THE DATA section start

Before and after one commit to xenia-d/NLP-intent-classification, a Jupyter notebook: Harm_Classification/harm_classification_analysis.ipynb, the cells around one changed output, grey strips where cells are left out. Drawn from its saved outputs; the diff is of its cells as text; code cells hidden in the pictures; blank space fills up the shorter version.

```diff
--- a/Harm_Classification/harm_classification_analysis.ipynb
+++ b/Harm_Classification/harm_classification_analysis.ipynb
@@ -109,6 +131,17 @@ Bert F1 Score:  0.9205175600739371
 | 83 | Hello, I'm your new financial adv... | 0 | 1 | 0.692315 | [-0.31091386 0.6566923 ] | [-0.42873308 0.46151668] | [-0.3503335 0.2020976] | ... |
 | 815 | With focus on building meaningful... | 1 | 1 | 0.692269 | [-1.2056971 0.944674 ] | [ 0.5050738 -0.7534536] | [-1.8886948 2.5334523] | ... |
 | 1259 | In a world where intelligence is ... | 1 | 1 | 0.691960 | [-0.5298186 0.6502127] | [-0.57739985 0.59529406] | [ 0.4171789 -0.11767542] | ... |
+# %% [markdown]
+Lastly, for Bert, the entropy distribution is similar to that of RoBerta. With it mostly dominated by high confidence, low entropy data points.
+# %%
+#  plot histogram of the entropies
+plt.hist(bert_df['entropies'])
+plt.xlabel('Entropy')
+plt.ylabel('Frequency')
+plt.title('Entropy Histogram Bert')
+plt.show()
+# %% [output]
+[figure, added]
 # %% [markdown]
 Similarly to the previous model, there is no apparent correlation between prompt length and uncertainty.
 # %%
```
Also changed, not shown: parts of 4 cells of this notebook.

THE DATA section end

# WHAT IS EXPECTED
Each line of the data is to be retyped exactly.

# ANSWER TO THIS TASK
Before and after one commit to xenia-d/NLP-intent-classification, a Jupyter notebook: Harm_Classification/harm_classification_analysis.ipynb, the cells around one changed output, grey strips where cells are left out. Drawn from its saved outputs; the diff is of its cells as text; code cells hidden in the pictures; blank space fills up the shorter version.

```diff
--- a/Harm_Classification/harm_classification_analysis.ipynb
+++ b/Harm_Classification/harm_classification_analysis.ipynb
@@ -109,6 +131,17 @@ Bert F1 Score:  0.9205175600739371
 | 83 | Hello, I'm your new financial adv... | 0 | 1 | 0.692315 | [-0.31091386 0.6566923 ] | [-0.42873308 0.46151668] | [-0.3503335 0.2020976] | ... |
 | 815 | With focus on building meaningful... | 1 | 1 | 0.692269 | [-1.2056971 0.944674 ] | [ 0.5050738 -0.7534536] | [-1.8886948 2.5334523] | ... |
 | 1259 | In a world where intelligence is ... | 1 | 1 | 0.691960 | [-0.5298186 0.6502127] | [-0.57739985 0.59529406] | [ 0.4171789 -0.11767542] | ... |
+# %% [markdown]
+Lastly, for Bert, the entropy distribution is similar to that of RoBerta. With it mostly dominated by high confidence, low entropy data points.
+# %%
+#  plot histogram of the entropies
+plt.hist(bert_df['entropies'])
+plt.xlabel('Entropy')
+plt.ylabel('Frequency')
+plt.title('Entropy Histogram Bert')
+plt.show()
+# %% [output]
+[figure, added]
 # %% [markdown]
 Similarly to the previous model, there is no apparent correlation between prompt length and uncertainty.
 # %%
```
Also changed, not shown: parts of 4 cells of this notebook.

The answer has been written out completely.